LWF has long understood that conservation is not possible without the support of local communities. Therefore, LWF, in association with DCB, aimed to further incentivize these communities and protect the region on a landscape level by introducing initiatives and pilot schemes that would reduce conflict, protect biodiversity, and provide alternative sources of income to individuals living in close proximity to animals. The primary reason of conflict in the area has been as a result of villagers taking their cattle to graze within the forest. To address this, LWF, whose work is based on UN Sustainable Development Goals 15 (SDG 15): Protect, restore and promote sustainable use of terrestrial ecosystems, sustainably manage forests, combat desertification, and halt and reverse land degradation and halt biodiversity loss, adopted a two pronged approach.
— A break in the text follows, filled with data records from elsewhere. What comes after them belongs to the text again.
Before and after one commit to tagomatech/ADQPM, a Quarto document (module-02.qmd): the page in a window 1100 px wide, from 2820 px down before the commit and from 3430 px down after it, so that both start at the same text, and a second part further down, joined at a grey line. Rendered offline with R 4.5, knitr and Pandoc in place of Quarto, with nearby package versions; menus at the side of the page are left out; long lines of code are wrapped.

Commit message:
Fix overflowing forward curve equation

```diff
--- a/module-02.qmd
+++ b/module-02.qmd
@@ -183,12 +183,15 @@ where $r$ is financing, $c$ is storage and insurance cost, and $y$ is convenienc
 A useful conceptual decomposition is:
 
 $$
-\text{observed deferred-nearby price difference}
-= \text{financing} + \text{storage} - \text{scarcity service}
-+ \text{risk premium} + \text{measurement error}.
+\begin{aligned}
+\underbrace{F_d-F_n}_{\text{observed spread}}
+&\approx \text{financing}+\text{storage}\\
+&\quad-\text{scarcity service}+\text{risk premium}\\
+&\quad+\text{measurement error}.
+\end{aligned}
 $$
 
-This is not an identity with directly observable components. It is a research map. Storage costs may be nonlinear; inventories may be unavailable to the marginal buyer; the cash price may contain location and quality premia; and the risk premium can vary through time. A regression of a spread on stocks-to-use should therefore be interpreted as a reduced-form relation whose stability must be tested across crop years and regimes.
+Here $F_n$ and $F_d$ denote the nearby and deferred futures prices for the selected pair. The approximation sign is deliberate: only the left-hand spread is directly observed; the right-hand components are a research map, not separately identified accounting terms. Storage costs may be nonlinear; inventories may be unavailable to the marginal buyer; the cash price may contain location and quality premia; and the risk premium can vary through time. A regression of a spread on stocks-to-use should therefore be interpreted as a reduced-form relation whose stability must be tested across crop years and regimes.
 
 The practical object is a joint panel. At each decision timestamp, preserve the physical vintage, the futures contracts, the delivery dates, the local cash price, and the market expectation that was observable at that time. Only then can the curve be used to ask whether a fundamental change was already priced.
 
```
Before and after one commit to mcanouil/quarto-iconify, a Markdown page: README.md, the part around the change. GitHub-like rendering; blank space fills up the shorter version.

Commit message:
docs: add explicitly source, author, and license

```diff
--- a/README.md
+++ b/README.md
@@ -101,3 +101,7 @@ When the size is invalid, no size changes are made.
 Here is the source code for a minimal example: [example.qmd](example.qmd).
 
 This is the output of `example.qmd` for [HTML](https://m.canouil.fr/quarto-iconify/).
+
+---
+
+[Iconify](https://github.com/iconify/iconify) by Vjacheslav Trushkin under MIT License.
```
Firstly, to provide a locally available area to grow fodder and maintain cowsheds, thus reducing the need to enter the forest, and secondly, to protect an important wildlife corridor between Ranipur Wildlife Sanctuary and Panna Tiger Reserve, so as to increase not only big cat numbers, but also prey species. Additionally, LWF also proposed to introduce innovative strategies that support traditional livelihoods like farming and herding cattle, and provide options of alternative livelihoods like handicrafts that can further augment income.
The project has overall been highly successful in reducing human presence within the corridor, while also boosting biodiversity. Development of fodder land has significantly reduced the number of cattle kills, while reports of sightings and predation of feral animals within the corridor confirm the return of big cats. The fodder land initiative has been so successful that it has even inspired the
Forest Department to adopt the same and create more across other villages to further reduce forest grazing and incidences of conflict. Building of a stone wall and plantation of local species has further increased biodiversity and helped recover the ecosystem. Alternative livelihoods have been met with positive attitudes, with villagers agreeing to adopt apiculture and handicraft development, with both moving past the pilot stage. Such projects are vitally important in not only conserving ecosystems on a landscape level, but also to garner the support of local communities who are most impacted by the degradation of the forest and the subsequent loss of resources. By involving such communities as primary stakeholders and benefactors of conservation projects, a growing positive attitude towards conservation can lead to more sustainable outcomes of other conservation projects.
This initiative is being supported by DCB Bank